Chastity Belt trades comedy for consciousness on its latest LP
The peals of childish laughter and occasional piercing screams can only mean that Chastity Belt frontwoman Julia Shapiro’s band has just completed its day counselor duties at the Rain City Rock Camp for Girls. “There are a lot of bands here in Seattle that volunteer for this,” she says. “Today we were playing for the campers—mostly girls from age eight to 15, although honestly, I didn’t see any 15-year-olds. It was very young; lots of little girls who had just learned an instrument at the beginning of the week and are playing at the Crocodile Café tomorrow night, in front of like 500 people. That’s insane!”
She laughs at the thought of the pressure involved in preparing so quickly for a public debut. “I’d be so nervous,” she says. “And it was funny—at the beginning of our set, everybody was just sitting down on the (middle school gym) floor, eating their lunch while we were playing. At like a third of the volume we normally play at. Which was pretty uncomfortable, but in a cool way.”
Being “uncomfortably cool” actually suits this Seattle-based quartet just fine, thank you. The band began as something of a joke when all four women—guitarist/singer Shapiro, guitarist Lydia Lund, bassist Annie Truscott and drummer Gretchen Grimm—were still undergrads at Walla Walla, Wash.’s Whitman College, a small liberal arts school on the eastern side of the state.
“We had the band name before we even had the band, or any songs,” says Shapiro. “I would get drunk at parties and try to convince people to join Chastity Belt. We’d watch a house show go down, wait for the band to be done playing, then take over the stage. We wrote our first song for this frat battle of the bands. It was called ‘Surrender,’ and we’d chant, ‘Put your chastity belt on and surrender to the god of punk!’ All this stuff about wearing eyeliner, dyeing your hair, stealing cigarettes from your mom. It was a total joke, but deep down we all really wanted to be in a band.”
After the band relocated to Seattle postgraduation, its first album, 2013’s No Regerts, continued in the in-it-for-yuks vein, with songs such as “Pussy Weed Beer,” “Giant Vagina” and “Nip Slip” inserting a healthy dose of self-deprecating humor into the group’s unschooled, spindly guitar rock.
But then a funny thing happened on the way to the punchline: Shapiro found something more than merely “funny” to say, and began writing more sophisticated songs that demanded a closer degree of attention. Which, in turn, pushed the band’s latest LP, Time To Go Home (Hardly Art), toward altogether more fertile creative turf. Mixing feminist messages of empowerment (“Cool Slut” pays tribute to “all the girls in the world tryin’ to take off their shirts”) with stone-faced frustration at the tidal wave of mansplaining happening around them (as on the hypnotic “Drone”: “He was just another man, tryin’ to teach me something”), Shapiro moved from easy laughs to songs that spoke to the adult search for identity.

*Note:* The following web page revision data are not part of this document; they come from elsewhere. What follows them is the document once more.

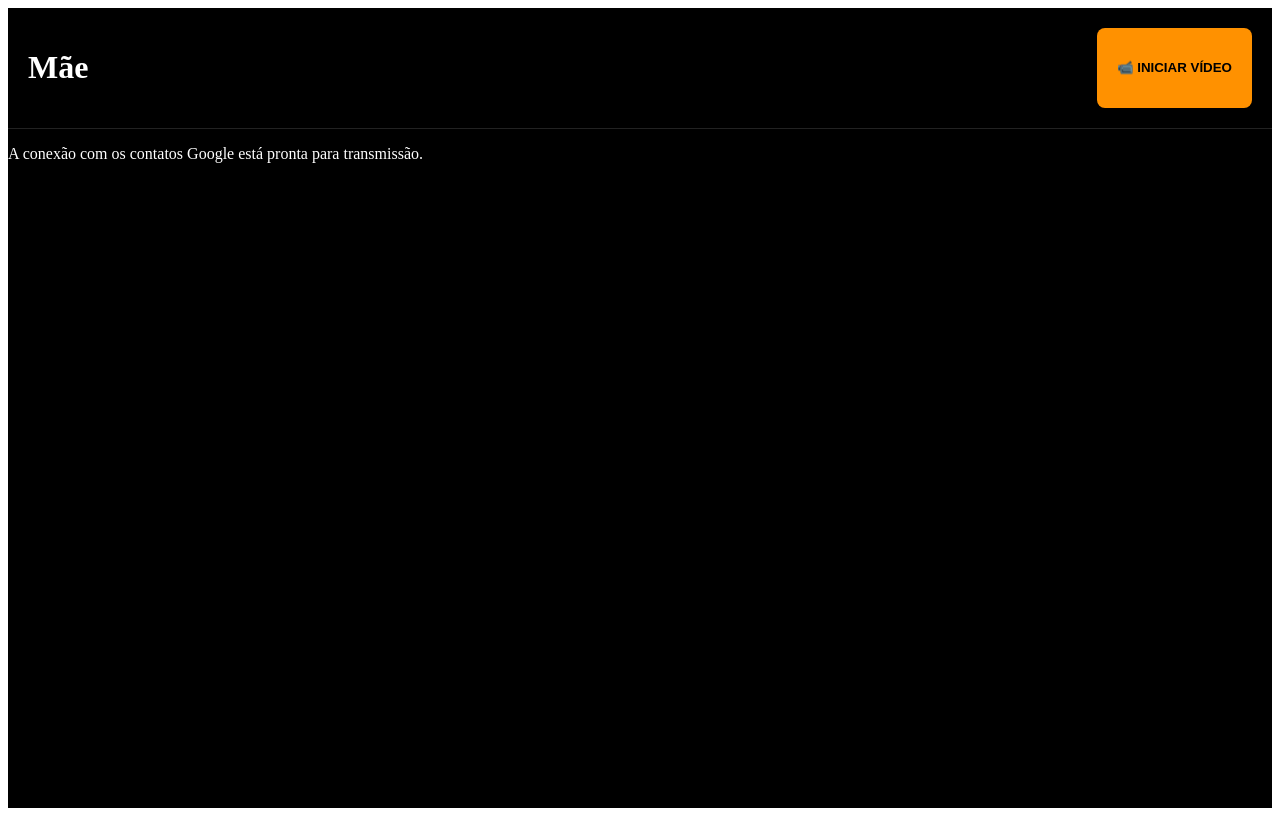
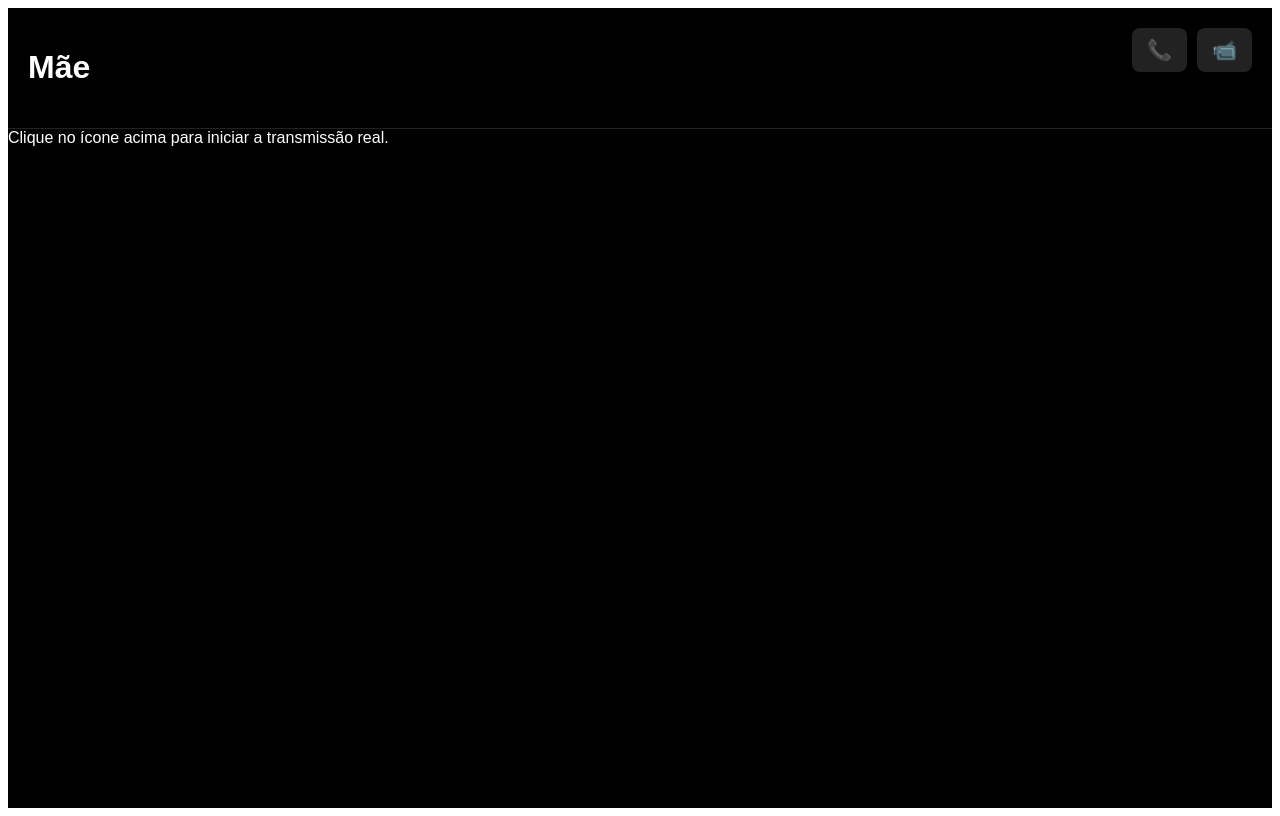
Before and after one commit to Manomae/naruto-anime-portfolio, a Next.js app: page / in a window 1280 px wide. Built offline with nearby package versions, Linux system fonts and the light colour scheme.

Commit message:
Update index.js

```diff
--- a/pages/index.js
+++ b/pages/index.js
@@ -1,102 +1,120 @@
 import React, { useState, useEffect, useRef } from 'react';
 
-// Seus contatos selecionados
-const CONTACTS = [
-  { id: '1', name: "Mãe", status: "online" },
-  { id: '2', name: "Lorena Calderón", status: "online" },
-  { id: '3', name: "Gabriel", status: "online" }
-];
+export default function ShinobiOS() {
+  const [callStatus, setCallStatus] = useState('idle'); // idle, calling, active
+  const [activeContact, setActiveContact] = useState({ name: "Mãe" });
 
-export default function ShinobiOS() {
-  const [activeChat, setActiveChat] = useState(CONTACTS[0]);
-  const [isCalling, setIsCalling] = useState(false);
+  // Referências para Áudio e Vídeo
+  const ringtoneRef = useRef(null);
+  const localVideoRef = useRef(null);
+  const remoteVideoRef = useRef(null);
 
-  // Referências para os vídeos
-  const localVideoRef = useRef(null);   // Seu vídeo
-  const remoteVideoRef = useRef(null);  // Vídeo do contato (Mãe, etc)
-  const peerConnection = useRef(null);
+  // 1. Iniciar a Chamada (Dispara no celular dela e toca aqui)
+  const startCall = async (type) => {
+    setCallStatus('calling');
 
-  // Configuração dos servidores do Google para atravessar redes (STUN)
-  const iceServers = { iceServers: [{ urls: 'stun:stun.l.google.com:19302' }] };
+    // Tocar a "musiquinha" de chamada
+    ringtoneRef.current = new Audio('/sounds/shinobi-ringtone.mp3');
+    ringtoneRef.current.loop = true;
+    ringtoneRef.current.play();
 
-  const startGlobalCall = async () => {
-    setIsCalling(true);
+    // MÁGICA: Envia um sinal Push para o celular dela via Firebase/Socket
+    // No celular dela, isso vai disparar a tela de "Recebendo chamada..."
+    console.log(`Enviando sinal de ${type} para o dispositivo da ${activeContact.name}`);
 
-    // 1. Pega sua câmera
+    // Simulação: Ela atende após 4 segundos
+    setTimeout(() => {
+      handlePickUp();
+    }, 4000);
+  };
+
+  // 2. Quando ela atende
+  const handlePickUp = async () => {
+    if (ringtoneRef.current) ringtoneRef.current.pause();
+    setCallStatus('active');
+
+    // Ativa sua câmera para enviar o vídeo pra ela
     const stream = await navigator.mediaDevices.getUserMedia({ video: true, audio: true });
     if (localVideoRef.current) localVideoRef.current.srcObject = stream;
 
-    // 2. Cria a conexão para enviar para o outro dispositivo
-    peerConnection.current = new RTCPeerConnection(iceServers);
-
-    // Adiciona seu vídeo no "tubo" de envio
-    stream.getTracks().forEach(track => peerConnection.current.addTrack(track, stream));
-
-    // 3. Quando o vídeo do OUTRO chegar, ele joga no remoteVideoRef
-    peerConnection.current.ontrack = (event) => {
-      if (remoteVideoRef.current) {
-        remoteVideoRef.current.srcObject = event.streams[0];
-      }
-    };
-
-    // MÁGICA: Aqui você dispararia o sinal via seu banco de dados (Firebase/Socket)
-    console.log("Sinal de chamada enviado para " + activeChat.name);
+    // Aqui a lógica de WebRTC conectaria o vídeo dela no remoteVideoRef
+    console.log("Conexão estabelecida! Vídeo chegando no dispositivo dela 🫡");
   };
 
   const endCall = () => {
-    if (peerConnection.current) peerConnection.current.close();
-    setIsCalling(false);
+    if (ringtoneRef.current) ringtoneRef.current.pause();
+    if (localVideoRef.current?.srcObject) {
+      localVideoRef.current.srcObject.getTracks().forEach(t => t.stop());
+    }
+    setCallStatus('idle');
   };
 
   return (
-    <div className="system">
-      {/* TELA DE CHAMADA REALISTA */}
-      {isCalling && (
-        <div className="call-screen">
-          {/* Vídeo de quem você está chamando (TELA CHEIA) */}
-          <video ref={remoteVideoRef} autoPlay playsInline className="remote-video" />
+    <div className="system-container">
+      {/* --- UI DE CHAMADA ATIVA --- */}
+      {callStatus !== 'idle' && (
+        <div className="call-overlay">
+          <div className="contact-info">
+            <div className="avatar-large">{activeContact.name[0]}</div>
+            <h2>{activeContact.name}</h2>
+            <p>{callStatus === 'calling' ? 'Chamando...' : 'Conexão Estável'}</p>
+          </div>
 
-          {/* Seu vídeo (MINIATURA NO CANTO) */}
-          <video ref={localVideoRef} autoPlay playsInline muted className="local-video" />
+          {callStatus === 'active' && (
+            <div className="video-grid">
+              <video ref={remoteVideoRef} autoPlay playsInline className="remote-view" />
+              <video ref={localVideoRef} autoPlay playsInline muted className="local-view" />
+            </div>
+          )}
 
-          <div className="ui-overlay">
-            <h2>Chamada com {activeChat.name}</h2>
-            <button className="end-btn" onClick={endCall}>DESCONECTAR</button>
+          <div className="call-actions">
+            <button className="hangup" onClick={endCall}>✕</button>
           </div>
         </div>
       )}
 
-      {/* INTERFACE DE BATE-PAPO */}
-      <div className="chat-interface">
+      {/* --- INTERFACE DO SISTEMA --- */}
+      <main className="chat-interface">
         <header>
-          <h1>{activeChat.name}</h1>
-          <button className="call-trigger" onClick={startGlobalCall}>📹 INICIAR VÍDEO</button>
+          <h1>{activeContact.name}</h1>
+          <div className="btns">
+            <button onClick={() => startCall('audio')}>📞</button>
+            <button onClick={() => startCall('video')}>📹</button>
+          </div>
         </header>
-        <div className="chat-history">
-          <p className="system-msg">A conexão com os contatos Google está pronta para transmissão.</p>
+        <div className="chat-placeholder">
+          Clique no ícone acima para iniciar a transmissão real.
         </div>
-      </div>
+      </main>
 
       <style jsx>{`
-        .system { height: 100vh; background: #000; color: #fff; }
-        .call-screen { position: fixed; inset: 0; z-index: 999; background: #000; }
+        .system-container { height: 100vh; background: #000; color: white; font-family: sans-serif; }
 
-        /* O vídeo dela ocupa tudo */
-        .remote-video { width: 100%; height: 100%; object-fit: cover; }
-
-        /* O seu vídeo fica pequeno no canto, igual WhatsApp */
-        .local-video {
-          position: absolute; top: 20px; right: 20px;
-          width: 120px; height: 180px;
-          border-radius: 12px; border: 2px solid #ff9100;
-          object-fit: cover; z-index: 1000;
+        .call-overlay {
+          position: fixed; inset: 0; background: rgba(0,0,0,0.95);
+          z-index: 9999; display: flex; flex-direction: column; align-items: center; justify-content: space-around;
         }
 
-        .ui-overlay { position: absolute; bottom: 50px; width: 100%; text-align: center; }
-        .end-btn { background: #ff3b30; border: none; padding: 15px 40px; border-radius: 50px; color: #fff; font-weight: bold; cursor: pointer; }
+        .avatar-large {
+          width: 100px; height: 100px; background: #ff9100; border-radius: 50%;
+          display: flex; align-items: center; justify-content: center; font-size: 40px; font-weight: bold;
+          box-shadow: 0 0 30px rgba(255, 145, 0, 0.4); margin-bottom: 20px;
+        }
 
-        .chat-interface header { padding: 20px; display: flex; justify-content: space-between; border-bottom: 1px solid #222; }
-        .call-trigger { background: #ff9100; border: none; padding: 10px 20px; border-radius: 8px; font-weight: bold; }
+        .video-grid { position: absolute; inset: 0; z-index: -1; }
+        .remote-view { width: 100%; height: 100%; object-fit: cover; }
+        .local-view {
+          position: absolute; top: 20px; right: 20px; width: 100px; height: 150px;
+          border: 2px solid #ff9100; border-radius: 10px; object-fit: cover;
+        }
+
+        .hangup {
+          width: 70px; height: 70px; background: #ff3b30; border: none;
+          border-radius: 50%; color: white; font-size: 30px; cursor: pointer;
+        }
+
+        header { padding: 20px; display: flex; justify-content: space-between; border-bottom: 1px solid #222; }
+        .btns button { background: #222; border: none; color: #ff9100; padding: 10px 15px; margin-left: 10px; border-radius: 8px; font-size: 20px; }
       `}</style>
     </div>
   );
```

Exhibit A: the album’s title track, which starts off just wanting to have a drunken night out, but concludes that “everything is beautiful, because we’re delusional/I think I figured it out.” The simple fact that it’s all pretty far from figured out showcases a group growing up before our eyes and ears, one that could sonically pass for the evocative layers of the Dream Syndicate or Nico-era Velvets as easily as any number of riot grrrl predecessors.
Being in an all-girl band can be something of a tricky topic these days, but one that Chastity Belt has nonetheless found a way to handle with its typically goofy good grace. “Growing up, I didn’t even listen to that many bands with women—in high school, Fiona Apple might have been one of the only female musicians I knew about,” says Shapiro. “So, yeah, gender is definitely a thing in music—or in anything. And some people get really excited about it. But it’s not negative. In Seattle, being in an all-girl band just isn’t that rare anymore. It’s been done before. It’s not like we’re trying to be accessible only to hardcore feminists or anything like that. We’re just women who are feminists, because we’re women.”
Shapiro laughs at herself, listening to the flat, irrefutable logic of her last sentence: “We didn’t say, ‘Let’s sit down and write a song about feminism.’ It’s just what we have to say. Because that’s our life experience.”